Bottom Line: Recent advances in genetic manipulation technologies have increased our knowledge about the pachytene checkpoint and surveillance systems that detect chromosomal synapsis.This review focuses on the consequences of synapsis failure in humans and provides an overview of the mechanisms involved.We also discuss the sexual dimorphism of the involved pathways that leads to the differences in reproductive outcomes between males and females.

View Article: PubMed Central - PubMed

Affiliation: Division of Molecular Genetics, Institute for Comprehensive Medical Science, Fujita Health University, Toyoake, Aichi, Japan.

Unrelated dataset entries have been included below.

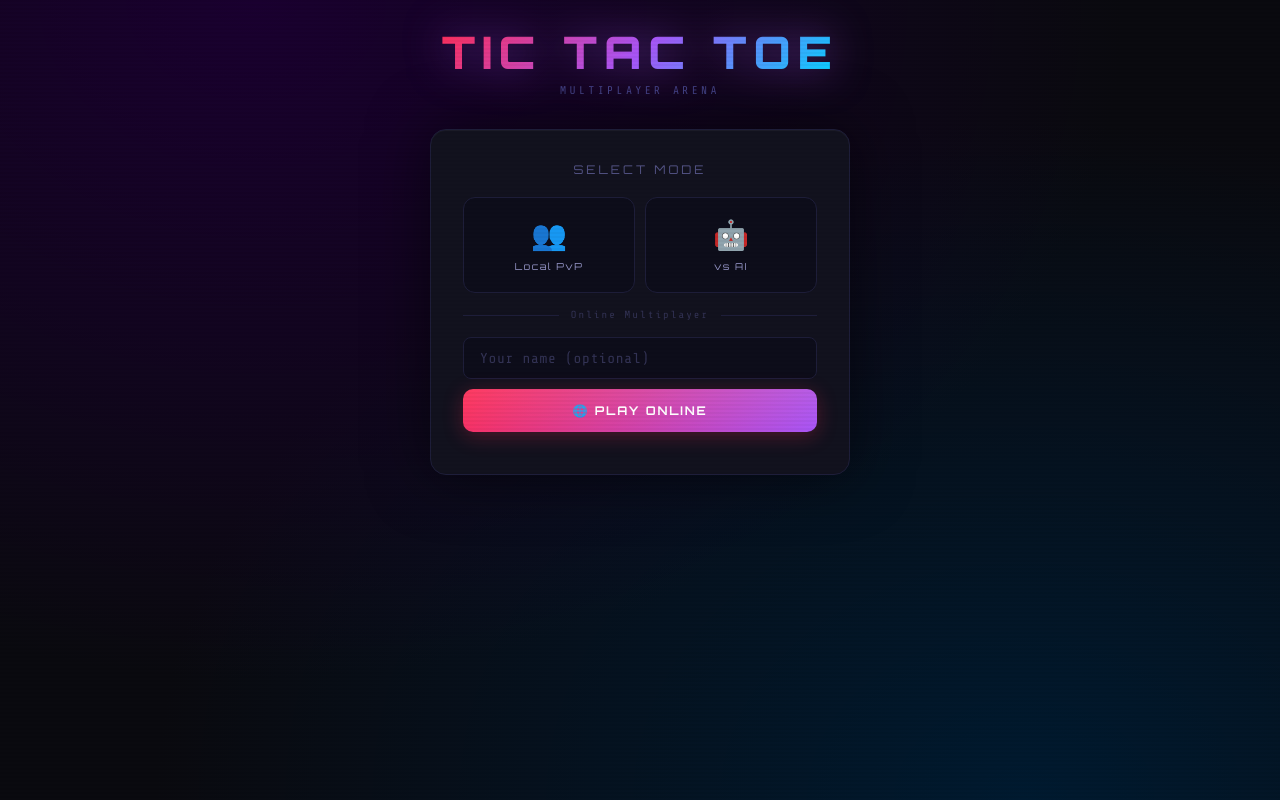
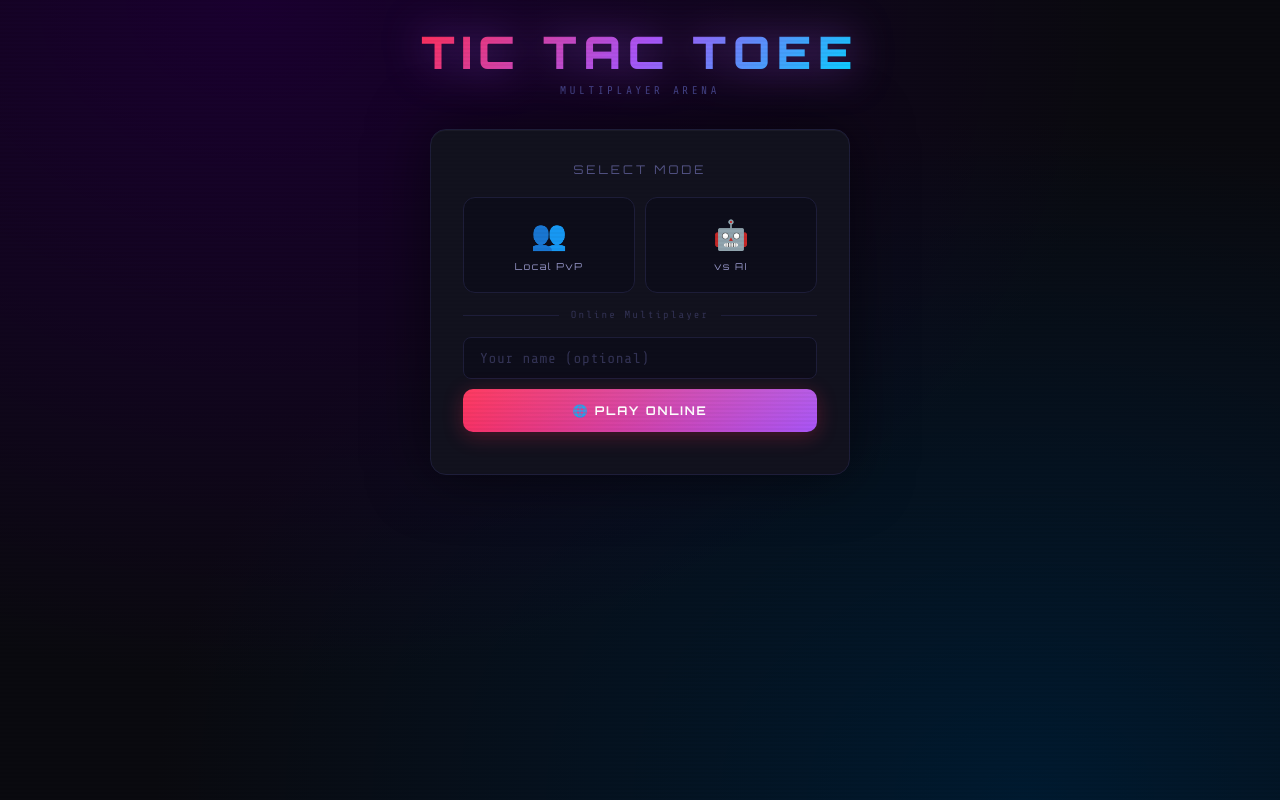
Before and after one commit to sayhello23-web/Tic-tac-toee, a plain HTML site: page Index.html in a window 1280 px wide. Drawn offline with nearby package versions, Linux system fonts and the light colour scheme.

Commit message:
Update Index.html

```diff
--- a/Index.html
+++ b/Index.html
@@ -3,7 +3,7 @@
 <head>
   <meta charset="UTF-8" />
   <meta name="viewport" content="width=device-width, initial-scale=1.0" />
-  <title>Tic Tac Toe — Multiplayer Arena</title>
+  <title>Tic Tac Toee — Multiplayer Arena</title>
   <meta name="description" content="Tic Tac Toe multiplayer game. Play locally, vs AI, or online with friends." />
   <link rel="preconnect" href="https://fonts.googleapis.com" />
   <link rel="preconnect" href="https://fonts.gstatic.com" crossorigin />
@@ -16,7 +16,7 @@
   <div id="notif" class="notif hidden"></div>
 
   <div class="app">
-    <h1>TIC TAC TOE</h1>
+    <h1>TIC TAC TOEE</h1>
     <div class="tagline">Multiplayer Arena</div>
 
     <!-- ══ HOME SCREEN ══ -->
```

ABSTRACT
The prophase of meiosis I ensures the correct segregation of chromosomes to each daughter cell. This includes the pairing, synapsis, and recombination of homologous chromosomes. A subset of chromosomal abnormalities, including translocation and inversion, disturbs these processes, resulting in the failure to complete synapsis. This activates the meiotic pachytene checkpoint, and the gametes are fated to undergo cell cycle arrest and subsequent apoptosis. Spermatogenic cells appear to be more vulnerable to the pachytene checkpoint, and male carriers of chromosomal abnormalities are more susceptible to infertility. In contrast, oocytes tend to bypass the checkpoint and instead generate other problems, such as chromosome imbalance that often leads to recurrent pregnancy loss in female carriers. Recent advances in genetic manipulation technologies have increased our knowledge about the pachytene checkpoint and surveillance systems that detect chromosomal synapsis. This review focuses on the consequences of synapsis failure in humans and provides an overview of the mechanisms involved. We also discuss the sexual dimorphism of the involved pathways that leads to the differences in reproductive outcomes between males and females.

No MeSH data available.


Related in: MedlinePlus